▸ TASK DESCRIPTION: Your task is to filter the entries and copy every line containing the string "minmax".

▸ DATA PROVIDED:
::::::::::

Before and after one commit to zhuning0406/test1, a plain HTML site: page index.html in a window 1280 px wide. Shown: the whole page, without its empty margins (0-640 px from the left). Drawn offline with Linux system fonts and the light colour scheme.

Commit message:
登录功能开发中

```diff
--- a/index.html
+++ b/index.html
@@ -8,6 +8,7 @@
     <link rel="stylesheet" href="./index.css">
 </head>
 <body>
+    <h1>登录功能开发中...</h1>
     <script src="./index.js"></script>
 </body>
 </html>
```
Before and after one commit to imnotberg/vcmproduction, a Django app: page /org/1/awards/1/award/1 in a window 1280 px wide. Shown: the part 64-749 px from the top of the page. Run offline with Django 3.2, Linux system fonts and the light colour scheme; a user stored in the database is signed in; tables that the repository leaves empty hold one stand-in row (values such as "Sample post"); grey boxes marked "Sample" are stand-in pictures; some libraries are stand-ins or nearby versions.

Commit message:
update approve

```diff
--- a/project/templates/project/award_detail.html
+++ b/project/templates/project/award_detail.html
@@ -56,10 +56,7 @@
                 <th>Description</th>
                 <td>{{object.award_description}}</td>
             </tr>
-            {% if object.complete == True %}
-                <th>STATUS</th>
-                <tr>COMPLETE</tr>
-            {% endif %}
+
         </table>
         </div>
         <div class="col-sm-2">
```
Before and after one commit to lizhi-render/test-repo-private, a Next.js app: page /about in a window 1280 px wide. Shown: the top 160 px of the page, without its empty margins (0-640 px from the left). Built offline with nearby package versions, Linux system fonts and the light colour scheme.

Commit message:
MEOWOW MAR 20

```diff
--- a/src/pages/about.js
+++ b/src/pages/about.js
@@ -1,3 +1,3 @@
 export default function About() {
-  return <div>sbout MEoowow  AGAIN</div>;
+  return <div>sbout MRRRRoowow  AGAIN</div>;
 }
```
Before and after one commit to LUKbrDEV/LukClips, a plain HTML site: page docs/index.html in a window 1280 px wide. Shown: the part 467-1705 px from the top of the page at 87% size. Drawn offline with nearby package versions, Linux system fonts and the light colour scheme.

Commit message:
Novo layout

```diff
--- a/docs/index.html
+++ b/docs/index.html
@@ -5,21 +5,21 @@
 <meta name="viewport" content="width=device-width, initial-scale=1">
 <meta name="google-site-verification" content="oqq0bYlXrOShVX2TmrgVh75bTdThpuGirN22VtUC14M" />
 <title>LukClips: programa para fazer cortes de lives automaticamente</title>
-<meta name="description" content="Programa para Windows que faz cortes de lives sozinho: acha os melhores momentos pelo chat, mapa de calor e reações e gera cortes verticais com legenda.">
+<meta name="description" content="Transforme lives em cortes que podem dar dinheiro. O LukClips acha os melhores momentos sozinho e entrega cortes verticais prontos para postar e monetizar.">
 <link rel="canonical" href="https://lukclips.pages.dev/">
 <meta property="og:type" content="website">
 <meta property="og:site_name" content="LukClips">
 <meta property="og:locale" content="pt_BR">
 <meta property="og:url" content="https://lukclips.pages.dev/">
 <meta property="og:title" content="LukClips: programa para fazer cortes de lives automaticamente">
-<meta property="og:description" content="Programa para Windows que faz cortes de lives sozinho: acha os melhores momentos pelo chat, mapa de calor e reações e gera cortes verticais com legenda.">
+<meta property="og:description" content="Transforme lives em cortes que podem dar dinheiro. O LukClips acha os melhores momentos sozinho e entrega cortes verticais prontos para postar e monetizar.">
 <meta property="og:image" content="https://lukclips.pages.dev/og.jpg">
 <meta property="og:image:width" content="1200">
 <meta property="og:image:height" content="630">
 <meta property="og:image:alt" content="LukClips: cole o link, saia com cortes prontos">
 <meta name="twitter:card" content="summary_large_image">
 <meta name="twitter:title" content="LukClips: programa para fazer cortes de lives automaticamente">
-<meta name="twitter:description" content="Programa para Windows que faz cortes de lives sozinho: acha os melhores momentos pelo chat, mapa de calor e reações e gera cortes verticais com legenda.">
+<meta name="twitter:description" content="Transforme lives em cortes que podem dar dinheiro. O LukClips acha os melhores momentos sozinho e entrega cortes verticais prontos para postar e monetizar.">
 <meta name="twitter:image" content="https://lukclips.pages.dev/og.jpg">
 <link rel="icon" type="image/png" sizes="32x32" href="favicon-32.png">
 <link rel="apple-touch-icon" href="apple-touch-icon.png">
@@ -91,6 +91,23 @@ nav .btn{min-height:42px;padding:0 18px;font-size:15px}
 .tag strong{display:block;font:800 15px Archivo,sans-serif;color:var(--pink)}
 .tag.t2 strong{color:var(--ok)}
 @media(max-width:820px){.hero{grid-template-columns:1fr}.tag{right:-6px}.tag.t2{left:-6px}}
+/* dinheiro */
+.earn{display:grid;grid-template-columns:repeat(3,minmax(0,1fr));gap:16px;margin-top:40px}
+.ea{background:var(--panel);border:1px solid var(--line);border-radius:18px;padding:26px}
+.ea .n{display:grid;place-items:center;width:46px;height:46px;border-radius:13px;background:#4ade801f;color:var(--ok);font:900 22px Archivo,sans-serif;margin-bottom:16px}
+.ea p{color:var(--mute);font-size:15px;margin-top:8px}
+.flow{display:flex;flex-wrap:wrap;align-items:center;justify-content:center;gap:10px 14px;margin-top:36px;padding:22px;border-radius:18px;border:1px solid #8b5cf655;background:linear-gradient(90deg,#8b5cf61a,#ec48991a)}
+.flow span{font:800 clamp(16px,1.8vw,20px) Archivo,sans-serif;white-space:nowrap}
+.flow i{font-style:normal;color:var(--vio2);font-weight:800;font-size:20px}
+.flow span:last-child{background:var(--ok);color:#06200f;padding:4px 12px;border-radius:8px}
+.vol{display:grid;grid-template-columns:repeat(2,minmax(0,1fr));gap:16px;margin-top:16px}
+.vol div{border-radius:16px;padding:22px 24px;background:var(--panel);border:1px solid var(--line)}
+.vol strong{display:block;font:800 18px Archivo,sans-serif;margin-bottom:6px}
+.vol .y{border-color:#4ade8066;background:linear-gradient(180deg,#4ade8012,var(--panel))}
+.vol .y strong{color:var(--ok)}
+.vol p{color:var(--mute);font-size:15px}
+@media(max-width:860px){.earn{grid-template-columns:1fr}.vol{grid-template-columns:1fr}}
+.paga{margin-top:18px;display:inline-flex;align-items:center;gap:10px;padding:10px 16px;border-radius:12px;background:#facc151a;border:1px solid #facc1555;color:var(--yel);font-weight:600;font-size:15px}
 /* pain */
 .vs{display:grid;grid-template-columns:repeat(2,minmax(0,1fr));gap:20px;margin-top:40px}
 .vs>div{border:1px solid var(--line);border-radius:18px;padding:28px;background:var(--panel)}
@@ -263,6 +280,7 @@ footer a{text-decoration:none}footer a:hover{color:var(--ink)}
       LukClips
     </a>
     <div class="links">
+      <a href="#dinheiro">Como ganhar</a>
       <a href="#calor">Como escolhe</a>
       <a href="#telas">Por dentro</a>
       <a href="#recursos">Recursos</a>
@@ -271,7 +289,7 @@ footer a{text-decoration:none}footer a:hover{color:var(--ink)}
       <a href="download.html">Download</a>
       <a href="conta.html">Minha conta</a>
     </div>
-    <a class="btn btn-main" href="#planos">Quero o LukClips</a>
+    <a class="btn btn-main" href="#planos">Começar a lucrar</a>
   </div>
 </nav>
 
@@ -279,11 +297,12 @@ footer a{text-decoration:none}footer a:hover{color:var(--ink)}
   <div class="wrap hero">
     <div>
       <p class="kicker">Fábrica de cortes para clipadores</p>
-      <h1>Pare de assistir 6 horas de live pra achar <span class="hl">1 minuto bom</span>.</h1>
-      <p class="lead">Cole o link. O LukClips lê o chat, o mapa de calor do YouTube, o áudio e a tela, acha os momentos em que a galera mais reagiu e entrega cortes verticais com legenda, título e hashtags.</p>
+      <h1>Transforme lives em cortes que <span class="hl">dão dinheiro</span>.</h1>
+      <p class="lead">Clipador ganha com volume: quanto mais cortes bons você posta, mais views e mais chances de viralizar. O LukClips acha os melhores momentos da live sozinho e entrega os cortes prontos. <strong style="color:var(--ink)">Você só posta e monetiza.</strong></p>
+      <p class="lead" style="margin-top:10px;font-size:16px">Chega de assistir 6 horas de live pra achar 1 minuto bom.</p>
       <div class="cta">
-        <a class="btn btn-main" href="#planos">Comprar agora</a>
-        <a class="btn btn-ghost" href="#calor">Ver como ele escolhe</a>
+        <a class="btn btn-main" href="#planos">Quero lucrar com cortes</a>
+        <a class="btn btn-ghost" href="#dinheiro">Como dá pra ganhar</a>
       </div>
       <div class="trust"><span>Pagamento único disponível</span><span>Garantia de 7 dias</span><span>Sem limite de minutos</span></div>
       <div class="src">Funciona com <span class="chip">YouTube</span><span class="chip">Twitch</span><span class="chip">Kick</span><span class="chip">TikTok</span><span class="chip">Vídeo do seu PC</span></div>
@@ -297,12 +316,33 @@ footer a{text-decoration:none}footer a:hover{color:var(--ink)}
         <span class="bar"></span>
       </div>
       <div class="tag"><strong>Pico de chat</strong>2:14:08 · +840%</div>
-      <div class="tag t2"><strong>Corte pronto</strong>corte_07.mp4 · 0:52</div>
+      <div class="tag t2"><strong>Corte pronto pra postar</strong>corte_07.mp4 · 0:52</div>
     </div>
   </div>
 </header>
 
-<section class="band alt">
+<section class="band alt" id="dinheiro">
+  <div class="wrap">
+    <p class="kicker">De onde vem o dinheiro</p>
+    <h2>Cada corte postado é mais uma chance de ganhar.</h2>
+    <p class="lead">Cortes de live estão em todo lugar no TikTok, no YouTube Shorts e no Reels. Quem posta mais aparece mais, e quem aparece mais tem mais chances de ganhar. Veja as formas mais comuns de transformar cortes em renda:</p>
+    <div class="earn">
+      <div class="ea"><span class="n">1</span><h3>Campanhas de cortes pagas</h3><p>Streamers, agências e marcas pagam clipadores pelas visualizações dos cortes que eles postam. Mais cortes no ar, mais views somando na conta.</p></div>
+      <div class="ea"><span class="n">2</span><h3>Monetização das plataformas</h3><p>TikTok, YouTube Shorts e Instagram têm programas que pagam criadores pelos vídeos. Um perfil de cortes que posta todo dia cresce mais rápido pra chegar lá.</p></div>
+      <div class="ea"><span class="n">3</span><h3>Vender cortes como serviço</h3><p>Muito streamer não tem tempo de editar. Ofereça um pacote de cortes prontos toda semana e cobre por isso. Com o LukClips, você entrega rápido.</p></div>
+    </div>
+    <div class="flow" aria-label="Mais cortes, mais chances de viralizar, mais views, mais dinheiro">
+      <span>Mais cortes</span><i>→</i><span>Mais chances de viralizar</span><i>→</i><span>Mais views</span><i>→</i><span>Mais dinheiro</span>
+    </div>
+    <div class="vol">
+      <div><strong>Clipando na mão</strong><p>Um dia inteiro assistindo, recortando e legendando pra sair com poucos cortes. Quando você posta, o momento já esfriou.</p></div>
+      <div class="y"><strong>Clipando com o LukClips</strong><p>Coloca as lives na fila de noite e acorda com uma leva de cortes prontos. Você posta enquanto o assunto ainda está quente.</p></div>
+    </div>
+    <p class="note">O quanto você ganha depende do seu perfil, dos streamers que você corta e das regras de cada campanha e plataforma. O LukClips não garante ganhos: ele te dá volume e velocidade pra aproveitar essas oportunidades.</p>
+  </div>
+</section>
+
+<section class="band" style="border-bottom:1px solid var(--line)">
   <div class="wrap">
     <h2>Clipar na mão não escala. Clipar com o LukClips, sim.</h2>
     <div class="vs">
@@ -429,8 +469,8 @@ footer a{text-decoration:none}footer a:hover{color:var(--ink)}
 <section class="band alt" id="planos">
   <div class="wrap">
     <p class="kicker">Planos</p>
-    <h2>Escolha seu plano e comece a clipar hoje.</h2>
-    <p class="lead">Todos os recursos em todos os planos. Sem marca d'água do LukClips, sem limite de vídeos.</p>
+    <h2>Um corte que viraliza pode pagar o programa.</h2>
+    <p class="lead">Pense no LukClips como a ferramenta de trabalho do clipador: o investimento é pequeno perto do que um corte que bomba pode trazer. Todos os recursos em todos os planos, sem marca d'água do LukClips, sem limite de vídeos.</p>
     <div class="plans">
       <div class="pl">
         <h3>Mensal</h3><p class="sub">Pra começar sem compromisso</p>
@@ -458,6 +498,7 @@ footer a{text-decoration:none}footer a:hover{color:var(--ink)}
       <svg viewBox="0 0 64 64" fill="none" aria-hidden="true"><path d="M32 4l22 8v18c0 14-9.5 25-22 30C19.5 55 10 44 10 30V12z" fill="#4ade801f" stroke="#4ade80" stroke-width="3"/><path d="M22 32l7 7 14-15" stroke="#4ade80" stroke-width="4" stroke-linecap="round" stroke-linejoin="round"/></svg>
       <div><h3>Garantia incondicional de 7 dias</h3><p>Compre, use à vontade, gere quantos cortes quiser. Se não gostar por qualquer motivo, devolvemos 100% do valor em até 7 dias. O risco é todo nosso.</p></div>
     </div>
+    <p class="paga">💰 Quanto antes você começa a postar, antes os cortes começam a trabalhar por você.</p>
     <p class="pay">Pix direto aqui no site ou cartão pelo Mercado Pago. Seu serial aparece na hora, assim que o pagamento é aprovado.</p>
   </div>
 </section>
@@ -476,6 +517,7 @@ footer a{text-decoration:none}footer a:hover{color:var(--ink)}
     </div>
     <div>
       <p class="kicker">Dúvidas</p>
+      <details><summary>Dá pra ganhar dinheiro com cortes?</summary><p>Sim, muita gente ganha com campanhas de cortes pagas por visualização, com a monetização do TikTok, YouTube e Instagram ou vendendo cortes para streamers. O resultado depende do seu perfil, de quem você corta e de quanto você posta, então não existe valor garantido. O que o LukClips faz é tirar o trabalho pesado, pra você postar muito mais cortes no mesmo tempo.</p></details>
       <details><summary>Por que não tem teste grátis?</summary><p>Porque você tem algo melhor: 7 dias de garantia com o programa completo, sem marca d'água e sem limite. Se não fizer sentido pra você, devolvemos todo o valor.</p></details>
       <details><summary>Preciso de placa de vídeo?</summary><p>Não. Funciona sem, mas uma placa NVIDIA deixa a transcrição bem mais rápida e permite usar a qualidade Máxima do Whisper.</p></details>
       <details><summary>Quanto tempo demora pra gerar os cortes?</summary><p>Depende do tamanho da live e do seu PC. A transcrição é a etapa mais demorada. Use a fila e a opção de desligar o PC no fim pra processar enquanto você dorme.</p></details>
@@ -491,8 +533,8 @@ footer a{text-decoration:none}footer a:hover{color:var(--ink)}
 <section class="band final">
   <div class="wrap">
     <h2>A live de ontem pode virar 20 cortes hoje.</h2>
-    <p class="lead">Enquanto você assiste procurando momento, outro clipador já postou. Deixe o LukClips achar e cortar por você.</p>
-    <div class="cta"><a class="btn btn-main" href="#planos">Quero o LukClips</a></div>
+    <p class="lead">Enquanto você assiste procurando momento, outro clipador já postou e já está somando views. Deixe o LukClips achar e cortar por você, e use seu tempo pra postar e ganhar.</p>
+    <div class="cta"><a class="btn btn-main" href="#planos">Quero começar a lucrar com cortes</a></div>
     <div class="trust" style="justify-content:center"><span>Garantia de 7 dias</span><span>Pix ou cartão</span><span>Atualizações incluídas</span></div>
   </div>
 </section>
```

::::::::::

▸ EXERCISE RESULT:
+.earn{display:grid;grid-template-columns:repeat(3,minmax(0,1fr));gap:16px;margin-top:40px}
+.vol{display:grid;grid-template-columns:repeat(2,minmax(0,1fr));gap:16px;margin-top:16px}
 .vs{display:grid;grid-template-columns:repeat(2,minmax(0,1fr));gap:20px;margin-top:40px}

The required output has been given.